Researchers take a sample from Ötzi, a 5,300 year old mummy that may have the earliest known case of Lyme disease. EURAC

The 5,300-year-old ice mummy named Ötzi, discovered preserved under ice in the Alps in 1991, suffered from what appears to be the earliest known case of Lyme disease, genetic analysis revealed.

Researchers found genetic material from the bacteria responsible for Lyme disease in Ötzi. after they took a sample of his hip bone in order to look at his genetic makeup. Researchers found evidence of Borrelia burgdorferi, the only bacteria known to cause Lyme disease.

This is the oldest evidence for [Lyme disease] and proof that this infection was already present 5,000 years ago, Carsten Pusch, lead researcher and an assistant professor of molecular genetics at Eberhard Karls University at Tübingen in Germany, told Science Daily.

Lyme disease affects over 20,000 people every year, according to the Centers for Disease Control and Prevention. It is transmitted by tick bites and causes a telltale bull's eye rash and flulike symptoms. It can also lead to joint, heart and nervous system problems if left untreated.

The earliest mention of Lyme disease dates back to a European study from 1883. The disease was first found in the United States in the 1970s, according to the National Institutes of Health.

The genetic makeup of Ötzi revealed a much more complete picture of the ice mummy. It showed that he was genetically predisposed to cardiovascular disease despite the fact that he was not overweight and would have exercised frequently. Hardening of the arteries, a symptom of heart disease, was also seen.

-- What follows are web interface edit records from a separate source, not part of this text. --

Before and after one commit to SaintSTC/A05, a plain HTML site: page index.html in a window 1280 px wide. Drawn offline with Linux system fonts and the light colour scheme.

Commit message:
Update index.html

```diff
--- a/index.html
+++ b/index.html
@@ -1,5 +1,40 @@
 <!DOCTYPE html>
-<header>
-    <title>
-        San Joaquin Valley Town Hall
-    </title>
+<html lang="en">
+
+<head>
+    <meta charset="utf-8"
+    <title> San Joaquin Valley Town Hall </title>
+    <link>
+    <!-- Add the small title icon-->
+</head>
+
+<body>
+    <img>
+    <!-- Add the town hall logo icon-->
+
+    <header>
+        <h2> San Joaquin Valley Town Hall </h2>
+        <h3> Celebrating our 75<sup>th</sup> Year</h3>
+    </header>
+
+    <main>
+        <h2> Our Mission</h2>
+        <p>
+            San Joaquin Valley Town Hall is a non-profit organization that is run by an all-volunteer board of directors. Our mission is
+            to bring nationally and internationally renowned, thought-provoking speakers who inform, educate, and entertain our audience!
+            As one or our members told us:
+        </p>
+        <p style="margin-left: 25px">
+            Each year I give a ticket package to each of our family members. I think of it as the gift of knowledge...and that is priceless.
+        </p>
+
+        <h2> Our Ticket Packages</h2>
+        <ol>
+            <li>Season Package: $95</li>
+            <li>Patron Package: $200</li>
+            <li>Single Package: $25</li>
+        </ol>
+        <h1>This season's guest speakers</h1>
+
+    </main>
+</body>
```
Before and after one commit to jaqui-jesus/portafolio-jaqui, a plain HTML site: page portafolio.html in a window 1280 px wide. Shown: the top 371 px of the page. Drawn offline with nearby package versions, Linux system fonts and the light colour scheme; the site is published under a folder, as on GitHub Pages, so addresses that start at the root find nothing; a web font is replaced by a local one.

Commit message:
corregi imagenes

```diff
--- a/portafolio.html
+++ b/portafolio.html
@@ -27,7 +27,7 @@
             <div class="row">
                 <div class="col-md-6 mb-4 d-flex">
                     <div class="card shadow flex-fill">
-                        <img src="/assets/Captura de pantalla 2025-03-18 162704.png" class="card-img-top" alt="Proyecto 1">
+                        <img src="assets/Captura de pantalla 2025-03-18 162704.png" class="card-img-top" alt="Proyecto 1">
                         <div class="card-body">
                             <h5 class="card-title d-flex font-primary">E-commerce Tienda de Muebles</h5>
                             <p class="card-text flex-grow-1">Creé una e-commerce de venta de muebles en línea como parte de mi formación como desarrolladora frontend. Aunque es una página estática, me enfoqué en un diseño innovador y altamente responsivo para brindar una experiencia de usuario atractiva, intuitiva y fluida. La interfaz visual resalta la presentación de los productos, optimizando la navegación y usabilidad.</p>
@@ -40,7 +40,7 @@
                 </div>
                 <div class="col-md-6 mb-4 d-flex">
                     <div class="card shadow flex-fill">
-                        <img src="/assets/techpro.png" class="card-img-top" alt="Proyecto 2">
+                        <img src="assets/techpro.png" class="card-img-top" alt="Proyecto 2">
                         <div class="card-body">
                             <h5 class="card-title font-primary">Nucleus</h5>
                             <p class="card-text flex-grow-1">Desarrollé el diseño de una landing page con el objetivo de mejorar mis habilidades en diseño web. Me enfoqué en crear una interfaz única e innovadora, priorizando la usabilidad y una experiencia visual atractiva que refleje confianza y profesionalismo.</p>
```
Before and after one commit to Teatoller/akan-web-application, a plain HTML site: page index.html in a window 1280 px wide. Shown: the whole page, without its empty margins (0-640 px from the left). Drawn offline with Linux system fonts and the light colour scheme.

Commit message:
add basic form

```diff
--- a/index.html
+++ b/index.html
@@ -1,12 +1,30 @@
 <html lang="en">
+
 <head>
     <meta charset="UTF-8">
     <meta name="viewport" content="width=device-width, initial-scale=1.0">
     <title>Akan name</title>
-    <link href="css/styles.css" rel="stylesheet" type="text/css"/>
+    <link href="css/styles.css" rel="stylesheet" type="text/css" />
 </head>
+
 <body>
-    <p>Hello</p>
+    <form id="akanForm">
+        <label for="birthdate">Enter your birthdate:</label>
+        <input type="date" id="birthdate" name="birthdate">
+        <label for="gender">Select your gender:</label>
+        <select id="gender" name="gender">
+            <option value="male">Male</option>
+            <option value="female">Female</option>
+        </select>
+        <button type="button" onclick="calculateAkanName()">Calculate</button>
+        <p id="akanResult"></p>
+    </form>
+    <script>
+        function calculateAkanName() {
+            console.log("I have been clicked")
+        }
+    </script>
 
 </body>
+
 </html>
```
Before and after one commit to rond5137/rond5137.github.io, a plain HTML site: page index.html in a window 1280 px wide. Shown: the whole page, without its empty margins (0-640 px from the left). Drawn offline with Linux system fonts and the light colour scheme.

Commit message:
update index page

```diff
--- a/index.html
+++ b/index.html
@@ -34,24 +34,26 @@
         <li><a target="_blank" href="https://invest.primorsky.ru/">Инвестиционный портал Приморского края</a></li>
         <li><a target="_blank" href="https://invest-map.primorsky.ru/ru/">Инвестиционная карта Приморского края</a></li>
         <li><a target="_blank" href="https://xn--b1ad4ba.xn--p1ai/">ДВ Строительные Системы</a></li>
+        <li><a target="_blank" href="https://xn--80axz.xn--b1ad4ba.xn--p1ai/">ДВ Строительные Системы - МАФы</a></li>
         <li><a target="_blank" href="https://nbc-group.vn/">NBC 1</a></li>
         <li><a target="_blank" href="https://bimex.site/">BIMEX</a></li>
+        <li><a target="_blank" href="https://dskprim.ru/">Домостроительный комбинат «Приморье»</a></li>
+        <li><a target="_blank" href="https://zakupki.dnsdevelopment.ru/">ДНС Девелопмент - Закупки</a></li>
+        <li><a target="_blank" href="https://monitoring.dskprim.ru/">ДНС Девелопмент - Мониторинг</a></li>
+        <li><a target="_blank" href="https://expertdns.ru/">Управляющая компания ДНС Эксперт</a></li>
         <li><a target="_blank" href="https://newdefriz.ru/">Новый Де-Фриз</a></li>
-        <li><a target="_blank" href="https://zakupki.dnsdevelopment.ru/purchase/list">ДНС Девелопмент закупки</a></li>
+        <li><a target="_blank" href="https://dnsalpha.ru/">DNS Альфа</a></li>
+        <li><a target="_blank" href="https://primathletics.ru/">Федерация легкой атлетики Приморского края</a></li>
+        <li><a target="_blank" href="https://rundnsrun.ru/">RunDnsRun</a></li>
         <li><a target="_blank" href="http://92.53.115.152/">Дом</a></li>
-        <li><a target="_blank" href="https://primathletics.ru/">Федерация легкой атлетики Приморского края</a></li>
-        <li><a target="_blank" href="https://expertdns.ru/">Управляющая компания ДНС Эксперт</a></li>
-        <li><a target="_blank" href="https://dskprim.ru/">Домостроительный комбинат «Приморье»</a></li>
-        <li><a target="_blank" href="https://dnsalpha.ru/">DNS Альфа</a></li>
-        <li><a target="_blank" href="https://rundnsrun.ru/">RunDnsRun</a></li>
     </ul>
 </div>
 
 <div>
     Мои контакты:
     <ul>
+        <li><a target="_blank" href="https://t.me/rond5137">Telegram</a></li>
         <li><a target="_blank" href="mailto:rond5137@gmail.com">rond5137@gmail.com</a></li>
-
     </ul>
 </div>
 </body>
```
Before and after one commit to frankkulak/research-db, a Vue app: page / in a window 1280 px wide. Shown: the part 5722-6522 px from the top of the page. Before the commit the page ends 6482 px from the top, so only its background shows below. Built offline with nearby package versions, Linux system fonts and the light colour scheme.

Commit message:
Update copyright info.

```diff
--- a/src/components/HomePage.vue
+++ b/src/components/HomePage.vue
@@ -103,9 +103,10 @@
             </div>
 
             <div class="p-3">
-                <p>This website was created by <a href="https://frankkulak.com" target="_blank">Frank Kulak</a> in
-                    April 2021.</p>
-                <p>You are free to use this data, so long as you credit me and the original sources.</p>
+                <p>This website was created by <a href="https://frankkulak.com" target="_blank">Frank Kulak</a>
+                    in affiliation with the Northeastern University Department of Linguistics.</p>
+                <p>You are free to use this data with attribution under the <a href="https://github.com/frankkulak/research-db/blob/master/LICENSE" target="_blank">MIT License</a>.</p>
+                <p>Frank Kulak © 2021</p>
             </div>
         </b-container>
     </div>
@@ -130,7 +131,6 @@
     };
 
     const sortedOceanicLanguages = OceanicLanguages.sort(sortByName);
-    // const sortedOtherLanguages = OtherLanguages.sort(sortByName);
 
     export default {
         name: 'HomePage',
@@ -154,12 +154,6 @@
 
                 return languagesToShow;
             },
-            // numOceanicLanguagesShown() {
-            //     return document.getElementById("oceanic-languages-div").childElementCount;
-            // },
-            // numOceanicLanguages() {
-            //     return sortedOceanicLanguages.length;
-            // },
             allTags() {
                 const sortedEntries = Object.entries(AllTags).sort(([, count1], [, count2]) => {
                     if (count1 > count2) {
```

The evidence that such a genetic predisposition already existed in Ötzi's lifetime is of huge interest to us, Albert Zink, a researcher who worked on Ötzi and head of the Institute for Mummy Research, told Science Daily. It indicates that cardiovascular disease is by no means an illness chiefly associated with modern lifestyles. We are now eager to use these data to help us explore further how these diseases developed.

The findings also revealed that Ötzi had brown eyes and hair, blood type O and was lactose intolerant.

The study was published online in Nature Communications on Tuesday.

Researchers have been able to piece together much about Ötzi since his initial discovery. Tests revealed that Ötzi was 45-years-old, 5 and a half feet tall (1.65 meters) and weighed 110 pounds (50 kg) at the time of his death.

Ötzi had an arrowhead lodged in a left shoulder when he died. Researchers believe that he died as a result of this wound coupled with the cold temperatures. It is likely the wound would have been fatal even if Ötzi had access to modern medicine, according to a 2007 article by The Guardian.

Ötzi is on display at the South Tyrol Museum of Archaeology in Italy.